We are hardwired as human beings to want closeness with a female because of the familiarity she represents. Life can be likened to a quest where we can only make sense of the journey by returning to our original destination. For humans, this equates to a fascination with orgasm and the female body, for that is where we originated. As a result of orgasm, we are conceived, and our first experiences take place not in a labor and delivery room, but in the female uterus and vagina. The womb is our first “home.” No wonder the female genitalia is a mesmerizing mystery — to both men and women!
And the moment we emerge from that womb, we’re immediately thrust…where? Not to the male breast, but to the female breast. It became our new “home” from which breakfast, lunch, and dinner flowed. I was recently visiting a friend who’d just had a baby, and her fussiness level revealed it was feeding time. The newborn squirmed and squealed relentlessly until her mom brought her to the breast, and then she relaxed completely, whimpering multiple sighs of relief and contentment. Indeed, our survival instincts make the connection that this soft, warm place is where comfort, security, and nourishment reside.
This desire is what drives many to distraction — looking at pornography, visiting topless bars and strip clubs, seeking a prostitute, a sexual affair or a lesbian partner. But could there be an even deeper spiritual longing behind such sexual longings?
However, because most denominations embrace a strictly masculine image of God, we only hear Him referred to as “Father,” never as “Mother.” This creates two psychological dilemmas. First, for the woman who was abused by her father or a significant male in her life, connecting with God as a “Father” can feel like a dangerous proposition. However, she might feel safer connecting with God as a “Mother,” since mothers often paint a softer, gentler picture of God in our minds than fathers do.
We simply weren’t designed to fully complete each other, only to compliment one another. We must look to God to complete us. This can only be done as we embrace not just the masculine side of God, but also the feminine side.
If you’re thinking this sounds more “New Agey” than biblical, consider that the Hebrew word shaddai comes from the root word “breast,” and one of the most common words for God, El Shaddai, can be translated “many breasted one,” used forty-eight times in the Old Testament.
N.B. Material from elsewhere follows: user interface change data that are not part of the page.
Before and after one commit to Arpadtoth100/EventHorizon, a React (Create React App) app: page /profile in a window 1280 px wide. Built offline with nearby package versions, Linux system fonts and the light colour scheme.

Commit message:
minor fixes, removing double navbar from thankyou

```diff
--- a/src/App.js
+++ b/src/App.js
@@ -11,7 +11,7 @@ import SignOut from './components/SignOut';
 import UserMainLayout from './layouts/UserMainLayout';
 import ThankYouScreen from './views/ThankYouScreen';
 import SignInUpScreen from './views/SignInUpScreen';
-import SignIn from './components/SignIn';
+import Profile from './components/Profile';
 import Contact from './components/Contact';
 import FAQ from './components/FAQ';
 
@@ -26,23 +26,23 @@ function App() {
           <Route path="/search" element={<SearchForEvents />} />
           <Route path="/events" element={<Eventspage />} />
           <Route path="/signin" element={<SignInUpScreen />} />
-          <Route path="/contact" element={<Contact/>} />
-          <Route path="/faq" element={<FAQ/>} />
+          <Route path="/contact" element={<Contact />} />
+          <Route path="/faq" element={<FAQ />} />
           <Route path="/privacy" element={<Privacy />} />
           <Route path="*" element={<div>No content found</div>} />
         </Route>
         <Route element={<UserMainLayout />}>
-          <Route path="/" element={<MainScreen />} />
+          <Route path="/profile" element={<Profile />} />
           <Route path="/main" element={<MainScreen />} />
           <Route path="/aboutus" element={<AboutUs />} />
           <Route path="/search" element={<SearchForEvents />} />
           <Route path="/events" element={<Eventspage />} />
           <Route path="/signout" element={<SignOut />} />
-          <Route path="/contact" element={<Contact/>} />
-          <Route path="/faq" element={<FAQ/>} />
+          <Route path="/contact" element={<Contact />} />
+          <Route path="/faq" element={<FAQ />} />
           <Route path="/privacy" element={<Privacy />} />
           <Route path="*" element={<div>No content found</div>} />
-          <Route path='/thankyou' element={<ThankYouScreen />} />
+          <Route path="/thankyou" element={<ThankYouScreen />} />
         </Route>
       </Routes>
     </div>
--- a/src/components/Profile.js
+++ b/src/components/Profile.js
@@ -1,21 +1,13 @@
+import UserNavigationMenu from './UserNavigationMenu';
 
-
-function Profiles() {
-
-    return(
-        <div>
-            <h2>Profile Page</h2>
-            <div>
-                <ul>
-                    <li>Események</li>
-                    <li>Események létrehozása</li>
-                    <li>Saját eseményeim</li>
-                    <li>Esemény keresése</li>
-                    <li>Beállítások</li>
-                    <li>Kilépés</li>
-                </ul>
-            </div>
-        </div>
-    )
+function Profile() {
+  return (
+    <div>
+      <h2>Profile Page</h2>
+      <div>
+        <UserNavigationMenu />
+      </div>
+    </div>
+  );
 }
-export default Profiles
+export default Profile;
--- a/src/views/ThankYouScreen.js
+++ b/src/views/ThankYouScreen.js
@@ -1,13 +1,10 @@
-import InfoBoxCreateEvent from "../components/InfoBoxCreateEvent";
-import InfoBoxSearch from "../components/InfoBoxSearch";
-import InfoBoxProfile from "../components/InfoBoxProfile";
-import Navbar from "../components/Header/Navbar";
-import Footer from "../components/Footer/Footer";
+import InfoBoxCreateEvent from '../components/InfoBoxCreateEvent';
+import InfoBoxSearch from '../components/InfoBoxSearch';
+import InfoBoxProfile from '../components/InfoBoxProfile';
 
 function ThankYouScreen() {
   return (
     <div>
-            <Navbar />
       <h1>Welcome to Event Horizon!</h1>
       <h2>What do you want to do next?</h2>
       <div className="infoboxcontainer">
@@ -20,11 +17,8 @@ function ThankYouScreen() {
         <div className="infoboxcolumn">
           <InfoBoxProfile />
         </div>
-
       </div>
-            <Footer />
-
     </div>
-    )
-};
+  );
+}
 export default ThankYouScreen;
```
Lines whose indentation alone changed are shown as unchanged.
In other words, God isn’t just the Father-figure who protects and provides, He is also the Mother-figure who nourishes and comforts. This is a God who can meet ALL our needs . . . if we’d only let Him.